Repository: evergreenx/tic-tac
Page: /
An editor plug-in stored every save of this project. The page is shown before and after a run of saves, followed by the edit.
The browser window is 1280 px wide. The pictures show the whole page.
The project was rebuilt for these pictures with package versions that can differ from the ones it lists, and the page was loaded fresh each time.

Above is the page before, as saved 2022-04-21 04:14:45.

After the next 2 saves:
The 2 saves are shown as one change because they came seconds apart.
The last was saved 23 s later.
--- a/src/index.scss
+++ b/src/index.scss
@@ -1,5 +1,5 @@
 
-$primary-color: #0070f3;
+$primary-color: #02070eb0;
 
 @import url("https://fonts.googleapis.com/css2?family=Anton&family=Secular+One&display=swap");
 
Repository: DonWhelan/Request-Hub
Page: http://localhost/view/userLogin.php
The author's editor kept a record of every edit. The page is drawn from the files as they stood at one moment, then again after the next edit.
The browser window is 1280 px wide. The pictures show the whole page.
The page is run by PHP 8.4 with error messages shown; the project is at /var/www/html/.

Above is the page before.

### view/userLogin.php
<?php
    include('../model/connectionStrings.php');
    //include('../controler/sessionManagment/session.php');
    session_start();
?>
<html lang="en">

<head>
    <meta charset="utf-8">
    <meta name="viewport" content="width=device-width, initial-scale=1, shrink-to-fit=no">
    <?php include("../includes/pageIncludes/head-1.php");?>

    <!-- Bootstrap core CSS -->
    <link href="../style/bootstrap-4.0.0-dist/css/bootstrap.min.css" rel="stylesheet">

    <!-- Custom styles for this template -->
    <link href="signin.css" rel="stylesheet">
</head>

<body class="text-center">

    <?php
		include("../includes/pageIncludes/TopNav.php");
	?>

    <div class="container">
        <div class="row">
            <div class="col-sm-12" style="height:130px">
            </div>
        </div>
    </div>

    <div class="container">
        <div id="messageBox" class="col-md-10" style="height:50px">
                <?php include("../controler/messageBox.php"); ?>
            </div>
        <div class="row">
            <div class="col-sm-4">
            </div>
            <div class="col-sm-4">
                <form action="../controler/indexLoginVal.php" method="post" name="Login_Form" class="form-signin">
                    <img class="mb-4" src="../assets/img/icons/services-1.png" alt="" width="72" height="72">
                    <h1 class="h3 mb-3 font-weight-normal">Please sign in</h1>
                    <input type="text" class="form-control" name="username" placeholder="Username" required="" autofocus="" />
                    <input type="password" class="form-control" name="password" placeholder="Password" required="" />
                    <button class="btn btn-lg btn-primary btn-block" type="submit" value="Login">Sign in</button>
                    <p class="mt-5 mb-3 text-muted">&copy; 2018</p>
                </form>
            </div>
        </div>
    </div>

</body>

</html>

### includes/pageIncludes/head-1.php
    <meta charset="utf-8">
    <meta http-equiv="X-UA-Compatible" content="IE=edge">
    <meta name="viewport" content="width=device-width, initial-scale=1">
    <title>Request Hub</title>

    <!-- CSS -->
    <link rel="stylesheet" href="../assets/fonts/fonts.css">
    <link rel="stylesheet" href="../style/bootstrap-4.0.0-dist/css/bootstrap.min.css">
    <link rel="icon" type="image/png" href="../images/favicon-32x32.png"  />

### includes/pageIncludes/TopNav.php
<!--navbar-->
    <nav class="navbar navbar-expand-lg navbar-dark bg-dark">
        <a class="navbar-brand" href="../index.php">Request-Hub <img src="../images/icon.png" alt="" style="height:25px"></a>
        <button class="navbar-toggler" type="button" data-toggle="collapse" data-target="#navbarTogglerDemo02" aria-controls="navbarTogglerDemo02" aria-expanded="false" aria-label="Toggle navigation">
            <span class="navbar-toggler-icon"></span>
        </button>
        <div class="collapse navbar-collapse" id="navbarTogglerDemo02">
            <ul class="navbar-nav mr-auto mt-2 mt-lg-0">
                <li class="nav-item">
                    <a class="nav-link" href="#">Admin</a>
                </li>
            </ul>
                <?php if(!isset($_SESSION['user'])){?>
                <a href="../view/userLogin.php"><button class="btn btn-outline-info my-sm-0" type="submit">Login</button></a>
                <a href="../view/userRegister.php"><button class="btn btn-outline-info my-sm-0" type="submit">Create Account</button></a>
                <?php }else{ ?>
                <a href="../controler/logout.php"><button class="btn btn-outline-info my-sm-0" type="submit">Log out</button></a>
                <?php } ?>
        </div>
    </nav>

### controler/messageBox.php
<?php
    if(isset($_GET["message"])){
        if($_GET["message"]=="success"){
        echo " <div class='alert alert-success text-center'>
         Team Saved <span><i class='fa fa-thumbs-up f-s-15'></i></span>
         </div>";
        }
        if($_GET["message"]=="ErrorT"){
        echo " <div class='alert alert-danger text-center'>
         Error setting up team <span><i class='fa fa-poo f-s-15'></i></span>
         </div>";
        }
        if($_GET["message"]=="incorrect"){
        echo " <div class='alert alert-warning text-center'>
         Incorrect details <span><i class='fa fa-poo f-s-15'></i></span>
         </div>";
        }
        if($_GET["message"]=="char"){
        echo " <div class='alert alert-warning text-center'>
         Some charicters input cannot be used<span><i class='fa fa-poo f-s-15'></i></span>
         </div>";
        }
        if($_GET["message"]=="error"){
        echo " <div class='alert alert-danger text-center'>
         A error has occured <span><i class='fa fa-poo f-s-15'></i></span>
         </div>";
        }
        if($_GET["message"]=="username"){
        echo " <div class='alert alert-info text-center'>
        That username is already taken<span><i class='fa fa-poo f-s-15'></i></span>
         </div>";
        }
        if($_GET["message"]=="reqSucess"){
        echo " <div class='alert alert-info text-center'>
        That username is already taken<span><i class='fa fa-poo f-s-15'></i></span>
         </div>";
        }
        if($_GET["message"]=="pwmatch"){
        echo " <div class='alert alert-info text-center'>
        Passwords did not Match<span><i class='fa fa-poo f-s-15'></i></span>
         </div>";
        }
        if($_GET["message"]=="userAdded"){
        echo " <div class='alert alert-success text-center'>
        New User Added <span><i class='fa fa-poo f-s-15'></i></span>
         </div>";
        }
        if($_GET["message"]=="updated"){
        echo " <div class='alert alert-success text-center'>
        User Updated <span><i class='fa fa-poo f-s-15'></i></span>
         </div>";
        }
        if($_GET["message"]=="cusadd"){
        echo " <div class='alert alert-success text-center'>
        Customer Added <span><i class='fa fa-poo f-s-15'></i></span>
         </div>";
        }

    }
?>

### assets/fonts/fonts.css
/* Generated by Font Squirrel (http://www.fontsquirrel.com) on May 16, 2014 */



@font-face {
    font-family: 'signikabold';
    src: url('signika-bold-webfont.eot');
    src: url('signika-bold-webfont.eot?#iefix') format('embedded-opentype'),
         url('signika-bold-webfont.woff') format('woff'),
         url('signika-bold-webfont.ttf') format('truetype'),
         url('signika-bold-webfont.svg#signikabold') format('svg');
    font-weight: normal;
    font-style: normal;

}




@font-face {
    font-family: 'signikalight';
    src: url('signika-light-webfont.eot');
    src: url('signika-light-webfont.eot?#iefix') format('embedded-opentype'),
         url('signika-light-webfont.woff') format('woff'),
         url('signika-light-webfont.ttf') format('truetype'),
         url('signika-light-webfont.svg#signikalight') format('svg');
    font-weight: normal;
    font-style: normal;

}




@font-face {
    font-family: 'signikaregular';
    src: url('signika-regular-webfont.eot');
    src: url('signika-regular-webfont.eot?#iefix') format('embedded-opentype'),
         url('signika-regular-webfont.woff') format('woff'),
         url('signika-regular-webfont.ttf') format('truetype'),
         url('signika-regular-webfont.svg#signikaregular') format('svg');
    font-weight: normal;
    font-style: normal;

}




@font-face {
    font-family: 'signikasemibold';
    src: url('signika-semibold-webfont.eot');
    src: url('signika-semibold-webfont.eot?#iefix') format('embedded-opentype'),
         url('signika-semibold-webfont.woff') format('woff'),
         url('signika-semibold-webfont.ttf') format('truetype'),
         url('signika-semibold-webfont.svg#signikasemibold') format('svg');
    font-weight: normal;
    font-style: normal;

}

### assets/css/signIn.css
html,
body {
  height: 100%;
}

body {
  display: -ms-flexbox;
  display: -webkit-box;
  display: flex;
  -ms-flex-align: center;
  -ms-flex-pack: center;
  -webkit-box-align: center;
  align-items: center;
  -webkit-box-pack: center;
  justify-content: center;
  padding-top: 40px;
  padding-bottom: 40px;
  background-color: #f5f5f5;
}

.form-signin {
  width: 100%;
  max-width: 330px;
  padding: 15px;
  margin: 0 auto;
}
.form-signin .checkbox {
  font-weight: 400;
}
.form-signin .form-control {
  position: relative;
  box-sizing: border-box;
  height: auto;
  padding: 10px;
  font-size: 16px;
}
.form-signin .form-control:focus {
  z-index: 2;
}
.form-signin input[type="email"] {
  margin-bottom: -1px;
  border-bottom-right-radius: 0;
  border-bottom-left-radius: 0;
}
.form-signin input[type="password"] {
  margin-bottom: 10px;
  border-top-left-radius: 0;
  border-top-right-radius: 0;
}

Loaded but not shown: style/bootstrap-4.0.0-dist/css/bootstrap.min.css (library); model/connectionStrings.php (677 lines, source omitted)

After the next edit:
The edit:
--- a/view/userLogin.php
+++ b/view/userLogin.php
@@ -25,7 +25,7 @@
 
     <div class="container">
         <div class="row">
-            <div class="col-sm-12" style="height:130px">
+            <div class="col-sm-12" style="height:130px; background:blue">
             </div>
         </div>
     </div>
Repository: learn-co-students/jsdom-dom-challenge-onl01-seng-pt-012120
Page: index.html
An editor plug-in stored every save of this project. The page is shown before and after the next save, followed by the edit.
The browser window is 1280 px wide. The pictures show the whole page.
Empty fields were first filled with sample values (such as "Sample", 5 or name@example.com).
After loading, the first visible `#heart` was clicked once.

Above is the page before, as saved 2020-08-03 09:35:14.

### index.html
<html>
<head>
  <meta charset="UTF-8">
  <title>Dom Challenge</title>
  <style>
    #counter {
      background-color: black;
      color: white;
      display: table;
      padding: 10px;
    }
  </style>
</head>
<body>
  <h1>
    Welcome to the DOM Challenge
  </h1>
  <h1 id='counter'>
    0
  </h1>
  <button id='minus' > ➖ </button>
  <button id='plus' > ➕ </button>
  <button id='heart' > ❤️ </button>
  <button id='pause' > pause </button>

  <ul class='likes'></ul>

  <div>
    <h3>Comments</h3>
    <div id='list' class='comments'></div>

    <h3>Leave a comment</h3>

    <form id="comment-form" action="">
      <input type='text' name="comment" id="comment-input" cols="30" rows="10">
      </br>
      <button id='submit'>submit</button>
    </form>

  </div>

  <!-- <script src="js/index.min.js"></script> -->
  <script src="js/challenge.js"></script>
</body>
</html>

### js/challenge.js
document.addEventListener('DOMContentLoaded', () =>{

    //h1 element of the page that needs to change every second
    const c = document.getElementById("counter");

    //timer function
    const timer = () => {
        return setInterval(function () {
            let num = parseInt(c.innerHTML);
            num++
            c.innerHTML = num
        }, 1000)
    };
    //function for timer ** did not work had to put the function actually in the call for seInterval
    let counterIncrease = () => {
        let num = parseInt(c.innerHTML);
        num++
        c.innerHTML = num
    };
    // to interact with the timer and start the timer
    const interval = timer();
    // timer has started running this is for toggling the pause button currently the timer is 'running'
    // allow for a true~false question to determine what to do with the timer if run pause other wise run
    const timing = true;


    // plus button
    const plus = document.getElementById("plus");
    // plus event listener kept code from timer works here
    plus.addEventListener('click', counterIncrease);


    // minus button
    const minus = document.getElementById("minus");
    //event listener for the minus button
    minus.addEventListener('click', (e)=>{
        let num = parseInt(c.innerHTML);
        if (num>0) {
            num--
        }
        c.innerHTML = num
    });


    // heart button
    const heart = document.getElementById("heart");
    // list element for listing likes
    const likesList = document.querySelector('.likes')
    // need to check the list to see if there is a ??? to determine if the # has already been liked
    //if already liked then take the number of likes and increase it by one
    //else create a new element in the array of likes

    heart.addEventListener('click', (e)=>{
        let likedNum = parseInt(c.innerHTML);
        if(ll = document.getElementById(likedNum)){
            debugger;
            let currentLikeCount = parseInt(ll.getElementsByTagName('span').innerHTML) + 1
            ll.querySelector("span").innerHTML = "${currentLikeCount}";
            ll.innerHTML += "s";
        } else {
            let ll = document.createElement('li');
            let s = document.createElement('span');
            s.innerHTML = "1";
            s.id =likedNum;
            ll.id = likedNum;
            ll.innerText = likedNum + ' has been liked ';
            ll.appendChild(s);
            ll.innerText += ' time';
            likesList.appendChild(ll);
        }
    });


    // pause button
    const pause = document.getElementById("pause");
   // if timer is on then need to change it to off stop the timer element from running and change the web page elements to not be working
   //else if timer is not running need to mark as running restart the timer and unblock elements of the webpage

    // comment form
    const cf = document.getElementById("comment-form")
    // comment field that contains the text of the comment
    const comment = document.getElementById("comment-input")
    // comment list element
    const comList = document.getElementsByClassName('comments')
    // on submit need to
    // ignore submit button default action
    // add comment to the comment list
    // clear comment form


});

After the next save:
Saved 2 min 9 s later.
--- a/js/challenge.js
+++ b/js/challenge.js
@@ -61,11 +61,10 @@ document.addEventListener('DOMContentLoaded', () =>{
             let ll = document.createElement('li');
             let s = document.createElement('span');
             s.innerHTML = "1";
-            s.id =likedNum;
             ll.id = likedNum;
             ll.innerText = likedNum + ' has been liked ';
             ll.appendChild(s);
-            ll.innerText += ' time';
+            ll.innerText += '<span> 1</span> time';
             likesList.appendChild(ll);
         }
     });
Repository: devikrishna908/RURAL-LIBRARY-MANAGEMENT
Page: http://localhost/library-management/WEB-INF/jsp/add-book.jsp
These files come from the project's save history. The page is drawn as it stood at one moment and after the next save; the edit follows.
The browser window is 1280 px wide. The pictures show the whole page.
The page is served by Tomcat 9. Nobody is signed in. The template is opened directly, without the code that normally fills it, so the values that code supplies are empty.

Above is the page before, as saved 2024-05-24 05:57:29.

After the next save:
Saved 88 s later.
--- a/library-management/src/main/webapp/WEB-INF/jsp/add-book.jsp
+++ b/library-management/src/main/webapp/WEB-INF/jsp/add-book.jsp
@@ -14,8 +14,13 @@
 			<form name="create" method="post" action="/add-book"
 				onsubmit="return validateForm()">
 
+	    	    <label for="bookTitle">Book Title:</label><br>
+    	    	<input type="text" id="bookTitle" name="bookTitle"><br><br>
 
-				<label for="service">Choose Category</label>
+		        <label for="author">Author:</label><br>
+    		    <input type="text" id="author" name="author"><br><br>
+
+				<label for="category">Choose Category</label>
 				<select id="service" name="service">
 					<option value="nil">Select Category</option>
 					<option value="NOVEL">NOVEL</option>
━━━━━━━━
Your task:
After identifying the lines above that contain "pageIncludes", copy each one.

Expected answer:
    <?php include("../includes/pageIncludes/head-1.php");?>
		include("../includes/pageIncludes/TopNav.php");
### includes/pageIncludes/head-1.php
### includes/pageIncludes/TopNav.php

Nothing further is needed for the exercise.